The couple was surrounded by artists in every medium—from metal arts to performance art, textile arts to painting—while getting degrees at the Rhode Island School of Design and during their five years in Helsinki working for Marimekko. In these fertile environments, Segal was always curious about each artist’s process. “Understanding the time and care it takes to mix the oils, or set up in nature, or design the pattern, or cut the paper … it builds a much greater appreciation for the art,” she says.
This abiding appreciation is apparent as Segal talks about the art that fills her home. Paintings, paper collages, fiber art, sculptures, and drawings animate and brighten every room. Among them, works from artist Katie Loomis welcome guests into the foyer and flank the fireplace in the living room. Intricate paper collages by Stephen Eichhorn are displayed on the ground floor and second level. And a new canvas by Chad Kouri is waiting to be hung.

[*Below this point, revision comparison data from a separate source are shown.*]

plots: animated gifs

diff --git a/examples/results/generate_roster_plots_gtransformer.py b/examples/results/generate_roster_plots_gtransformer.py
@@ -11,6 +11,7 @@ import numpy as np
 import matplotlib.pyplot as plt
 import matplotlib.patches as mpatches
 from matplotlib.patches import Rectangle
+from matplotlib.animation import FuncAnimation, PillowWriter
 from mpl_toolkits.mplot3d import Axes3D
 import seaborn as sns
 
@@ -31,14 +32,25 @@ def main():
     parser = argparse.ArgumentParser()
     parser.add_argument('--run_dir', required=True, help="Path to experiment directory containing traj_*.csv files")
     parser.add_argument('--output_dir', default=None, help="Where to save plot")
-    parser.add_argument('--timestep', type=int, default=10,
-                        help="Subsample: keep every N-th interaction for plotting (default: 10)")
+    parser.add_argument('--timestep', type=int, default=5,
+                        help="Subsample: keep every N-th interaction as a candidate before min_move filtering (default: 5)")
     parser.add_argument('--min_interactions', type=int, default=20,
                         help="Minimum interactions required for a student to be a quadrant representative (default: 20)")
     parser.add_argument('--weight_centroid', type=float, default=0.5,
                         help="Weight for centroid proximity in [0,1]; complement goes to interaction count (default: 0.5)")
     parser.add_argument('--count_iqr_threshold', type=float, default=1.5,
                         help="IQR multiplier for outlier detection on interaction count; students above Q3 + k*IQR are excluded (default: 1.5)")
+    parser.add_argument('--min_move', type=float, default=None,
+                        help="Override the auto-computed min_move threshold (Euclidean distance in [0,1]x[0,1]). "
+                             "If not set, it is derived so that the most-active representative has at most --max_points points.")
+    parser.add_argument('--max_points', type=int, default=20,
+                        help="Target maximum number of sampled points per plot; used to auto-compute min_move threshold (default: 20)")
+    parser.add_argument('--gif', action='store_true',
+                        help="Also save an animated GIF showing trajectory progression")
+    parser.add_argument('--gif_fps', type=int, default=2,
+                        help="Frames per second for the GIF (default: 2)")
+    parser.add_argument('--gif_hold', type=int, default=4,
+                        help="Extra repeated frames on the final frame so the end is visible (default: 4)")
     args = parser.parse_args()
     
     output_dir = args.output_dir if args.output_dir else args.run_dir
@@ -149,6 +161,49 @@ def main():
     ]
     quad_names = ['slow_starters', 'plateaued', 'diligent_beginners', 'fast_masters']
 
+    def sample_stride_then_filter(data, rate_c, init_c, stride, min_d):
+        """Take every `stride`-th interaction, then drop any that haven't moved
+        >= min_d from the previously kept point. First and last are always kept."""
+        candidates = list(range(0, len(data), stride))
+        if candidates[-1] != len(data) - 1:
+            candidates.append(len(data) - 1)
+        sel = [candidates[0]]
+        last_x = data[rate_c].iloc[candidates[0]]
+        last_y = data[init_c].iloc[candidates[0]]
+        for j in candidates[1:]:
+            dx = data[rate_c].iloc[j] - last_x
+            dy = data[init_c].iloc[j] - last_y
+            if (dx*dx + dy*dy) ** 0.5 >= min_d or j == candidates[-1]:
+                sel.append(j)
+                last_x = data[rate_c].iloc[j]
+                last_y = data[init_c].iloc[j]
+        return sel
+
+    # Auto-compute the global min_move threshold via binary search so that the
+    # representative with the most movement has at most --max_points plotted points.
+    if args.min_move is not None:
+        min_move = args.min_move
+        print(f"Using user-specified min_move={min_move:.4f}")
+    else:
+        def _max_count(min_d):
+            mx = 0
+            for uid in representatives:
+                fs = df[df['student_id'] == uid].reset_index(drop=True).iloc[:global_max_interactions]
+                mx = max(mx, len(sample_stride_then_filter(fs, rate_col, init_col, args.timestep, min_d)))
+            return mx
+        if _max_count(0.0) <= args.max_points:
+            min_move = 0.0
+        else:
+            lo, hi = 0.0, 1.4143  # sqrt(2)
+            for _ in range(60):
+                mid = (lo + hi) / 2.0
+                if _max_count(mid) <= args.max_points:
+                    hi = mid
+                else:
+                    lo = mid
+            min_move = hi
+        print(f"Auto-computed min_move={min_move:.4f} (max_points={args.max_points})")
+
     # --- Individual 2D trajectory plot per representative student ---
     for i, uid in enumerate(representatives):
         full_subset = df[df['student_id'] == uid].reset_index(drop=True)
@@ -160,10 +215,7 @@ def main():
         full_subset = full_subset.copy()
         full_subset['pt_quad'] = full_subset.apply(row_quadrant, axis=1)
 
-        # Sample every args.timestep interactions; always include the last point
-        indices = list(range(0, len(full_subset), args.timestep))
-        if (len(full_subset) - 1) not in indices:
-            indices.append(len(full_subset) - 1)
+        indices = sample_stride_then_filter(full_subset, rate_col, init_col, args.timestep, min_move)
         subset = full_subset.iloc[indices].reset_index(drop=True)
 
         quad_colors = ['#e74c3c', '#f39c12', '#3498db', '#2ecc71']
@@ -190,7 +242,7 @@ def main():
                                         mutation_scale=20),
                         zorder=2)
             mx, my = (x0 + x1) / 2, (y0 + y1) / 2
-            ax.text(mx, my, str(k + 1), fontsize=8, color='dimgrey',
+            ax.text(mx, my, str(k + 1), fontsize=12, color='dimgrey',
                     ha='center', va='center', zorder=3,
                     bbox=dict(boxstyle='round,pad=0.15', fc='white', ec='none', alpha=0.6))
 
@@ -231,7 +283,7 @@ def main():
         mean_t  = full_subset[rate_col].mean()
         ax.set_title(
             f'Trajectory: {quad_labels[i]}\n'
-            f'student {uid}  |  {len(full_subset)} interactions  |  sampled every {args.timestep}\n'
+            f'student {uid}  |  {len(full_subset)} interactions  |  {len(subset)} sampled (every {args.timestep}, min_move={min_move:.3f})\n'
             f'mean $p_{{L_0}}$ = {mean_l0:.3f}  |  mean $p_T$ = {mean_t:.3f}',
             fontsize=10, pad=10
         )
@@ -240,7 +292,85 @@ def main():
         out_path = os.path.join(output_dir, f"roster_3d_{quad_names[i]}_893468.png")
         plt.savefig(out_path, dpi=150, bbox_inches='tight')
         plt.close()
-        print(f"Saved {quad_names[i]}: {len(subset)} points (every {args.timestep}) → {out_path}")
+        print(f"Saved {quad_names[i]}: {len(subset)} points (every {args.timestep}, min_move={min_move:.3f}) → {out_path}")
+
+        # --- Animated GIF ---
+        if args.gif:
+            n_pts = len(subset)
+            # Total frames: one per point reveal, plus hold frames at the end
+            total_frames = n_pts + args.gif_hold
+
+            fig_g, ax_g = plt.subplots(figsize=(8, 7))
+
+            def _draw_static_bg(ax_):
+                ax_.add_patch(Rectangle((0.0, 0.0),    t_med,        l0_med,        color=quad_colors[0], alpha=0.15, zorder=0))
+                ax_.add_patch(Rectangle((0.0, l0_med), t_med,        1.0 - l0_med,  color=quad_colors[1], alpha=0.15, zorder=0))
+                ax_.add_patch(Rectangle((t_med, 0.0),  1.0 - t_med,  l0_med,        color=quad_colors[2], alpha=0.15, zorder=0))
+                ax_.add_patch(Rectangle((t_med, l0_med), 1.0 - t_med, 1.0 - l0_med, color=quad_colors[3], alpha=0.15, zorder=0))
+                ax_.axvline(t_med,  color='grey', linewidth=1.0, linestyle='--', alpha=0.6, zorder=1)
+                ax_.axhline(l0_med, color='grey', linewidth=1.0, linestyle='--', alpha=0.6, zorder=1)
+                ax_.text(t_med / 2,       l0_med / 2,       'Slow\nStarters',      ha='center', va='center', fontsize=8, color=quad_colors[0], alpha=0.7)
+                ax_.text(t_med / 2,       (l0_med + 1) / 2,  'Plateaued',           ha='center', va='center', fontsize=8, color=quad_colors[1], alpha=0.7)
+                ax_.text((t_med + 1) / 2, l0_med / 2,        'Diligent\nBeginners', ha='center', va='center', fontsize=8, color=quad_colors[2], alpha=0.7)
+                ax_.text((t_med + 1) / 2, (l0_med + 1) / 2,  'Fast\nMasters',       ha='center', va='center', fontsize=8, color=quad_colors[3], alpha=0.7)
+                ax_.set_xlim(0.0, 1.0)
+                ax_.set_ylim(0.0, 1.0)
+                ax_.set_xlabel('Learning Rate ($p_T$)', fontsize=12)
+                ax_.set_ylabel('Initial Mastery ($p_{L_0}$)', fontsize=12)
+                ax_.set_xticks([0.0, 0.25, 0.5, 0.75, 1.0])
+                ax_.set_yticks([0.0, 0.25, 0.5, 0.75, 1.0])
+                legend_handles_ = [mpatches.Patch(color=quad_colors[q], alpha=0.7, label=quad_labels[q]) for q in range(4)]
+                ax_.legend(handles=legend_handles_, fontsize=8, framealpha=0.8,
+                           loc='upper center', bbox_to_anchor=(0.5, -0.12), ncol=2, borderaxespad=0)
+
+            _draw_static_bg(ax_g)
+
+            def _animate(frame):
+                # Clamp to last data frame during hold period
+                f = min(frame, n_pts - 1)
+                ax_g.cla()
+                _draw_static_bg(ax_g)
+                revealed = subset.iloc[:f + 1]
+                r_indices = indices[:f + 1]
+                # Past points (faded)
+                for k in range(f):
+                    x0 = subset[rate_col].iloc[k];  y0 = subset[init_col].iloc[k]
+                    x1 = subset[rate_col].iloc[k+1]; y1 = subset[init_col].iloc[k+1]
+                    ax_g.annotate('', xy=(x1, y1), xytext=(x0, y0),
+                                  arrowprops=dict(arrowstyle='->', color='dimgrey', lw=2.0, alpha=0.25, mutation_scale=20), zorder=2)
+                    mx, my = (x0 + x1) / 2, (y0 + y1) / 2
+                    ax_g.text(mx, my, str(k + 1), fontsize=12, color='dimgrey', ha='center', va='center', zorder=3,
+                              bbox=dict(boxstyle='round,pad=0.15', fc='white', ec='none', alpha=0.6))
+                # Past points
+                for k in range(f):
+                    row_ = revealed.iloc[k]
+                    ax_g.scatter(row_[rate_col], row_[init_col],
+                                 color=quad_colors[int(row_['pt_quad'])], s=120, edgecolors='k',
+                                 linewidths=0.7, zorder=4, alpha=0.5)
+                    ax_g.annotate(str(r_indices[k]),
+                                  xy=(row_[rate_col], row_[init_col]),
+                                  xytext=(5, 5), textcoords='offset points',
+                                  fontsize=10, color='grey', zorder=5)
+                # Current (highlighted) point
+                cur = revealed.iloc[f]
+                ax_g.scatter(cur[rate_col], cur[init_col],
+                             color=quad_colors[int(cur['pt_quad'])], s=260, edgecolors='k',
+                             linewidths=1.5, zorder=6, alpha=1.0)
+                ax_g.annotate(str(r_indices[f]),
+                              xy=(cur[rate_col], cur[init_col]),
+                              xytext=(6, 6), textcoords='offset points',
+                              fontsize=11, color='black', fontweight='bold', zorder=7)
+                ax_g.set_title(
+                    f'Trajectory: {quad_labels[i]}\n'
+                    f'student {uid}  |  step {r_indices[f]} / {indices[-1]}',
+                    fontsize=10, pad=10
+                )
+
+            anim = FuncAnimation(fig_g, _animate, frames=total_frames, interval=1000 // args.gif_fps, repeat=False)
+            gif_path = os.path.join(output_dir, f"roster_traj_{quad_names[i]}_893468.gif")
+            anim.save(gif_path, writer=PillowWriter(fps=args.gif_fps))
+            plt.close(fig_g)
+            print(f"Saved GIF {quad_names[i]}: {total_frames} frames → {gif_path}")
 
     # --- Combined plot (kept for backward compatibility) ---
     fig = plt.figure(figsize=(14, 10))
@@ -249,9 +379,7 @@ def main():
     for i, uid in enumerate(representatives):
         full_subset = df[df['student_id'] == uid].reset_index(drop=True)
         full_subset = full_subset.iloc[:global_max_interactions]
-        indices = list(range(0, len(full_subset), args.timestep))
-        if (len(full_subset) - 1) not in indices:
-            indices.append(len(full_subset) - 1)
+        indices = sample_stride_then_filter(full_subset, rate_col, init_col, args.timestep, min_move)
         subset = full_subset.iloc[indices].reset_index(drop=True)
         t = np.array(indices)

In each instance, the Segals got to know the artist first and then continued the relationship. This supported the artist and helped the Segals build a better art collection.
“We first met Stephen Eichhorn when he allowed us to do a photo shoot at his home for Unison,” Segal recalls. “We really hit it off and were so struck by the beauty of his work but, at the time, could only afford a small piece.”
Years later, just after moving into their current home in Winnetka, Segal saw a J.Crew catalog prominently featuring Eichhorn’s latest works, “I said, ‘Robert! We have to buy these right away!’” Segal recalls, laughing. “I just didn’t want them to end up in J.Crew headquarters or something.”
The Segals not only bought the two Eichhorn intricate cut-paper collage works, which are now mounted in the dining room, “but we had him bring all of his work to the house and were thrilled to find perfect places for many of the pieces.”
The same thing happened with works from Katie Loomis. “We first found Katie when she was a student at the Art Institute of Chicago and her work was displayed at Lula Café,” says Segal. “Both Robert and I felt that her work was so relaxing and meditative. So, just as we did with Stephen, we invited her to bring all of her work to the house. Five of her pieces were perfect for the living room and foyer.”
Does Segal have any advice for others who are starting to collect art for their homes?
“The work really has to touch you,” Segal offers. “You have to love the scale of the piece, and the colors and have an appreciation for or the desire to learn about how it was made. I say that because works of art are not just compositions, they are alive with the thoughts and process of the person who made them.”
She continues, “Maintaining a connection to the artist also allows you to grow your collection as the artist creates new works. Here in Chicago, there are so many amazing artists, and they’re not all showing in famous galleries or at the Art Institute. I support galleries, but I also think that some of the greatest new work can be found at student exhibitions where artists are at a creative peak but are still very affordable.”
The Segals’ approach to building their home art collection is echoed in their support of artists at Unison. In celebration of its 15th year in 2021, Unison collaborated with many of its artist partners to create limited edition products. They also were chosen by famed British designer Aaron Probyn as the exclusive U.S. retailer for his debut collection of home goods.
For more information about Unison, visit unisonhome.com.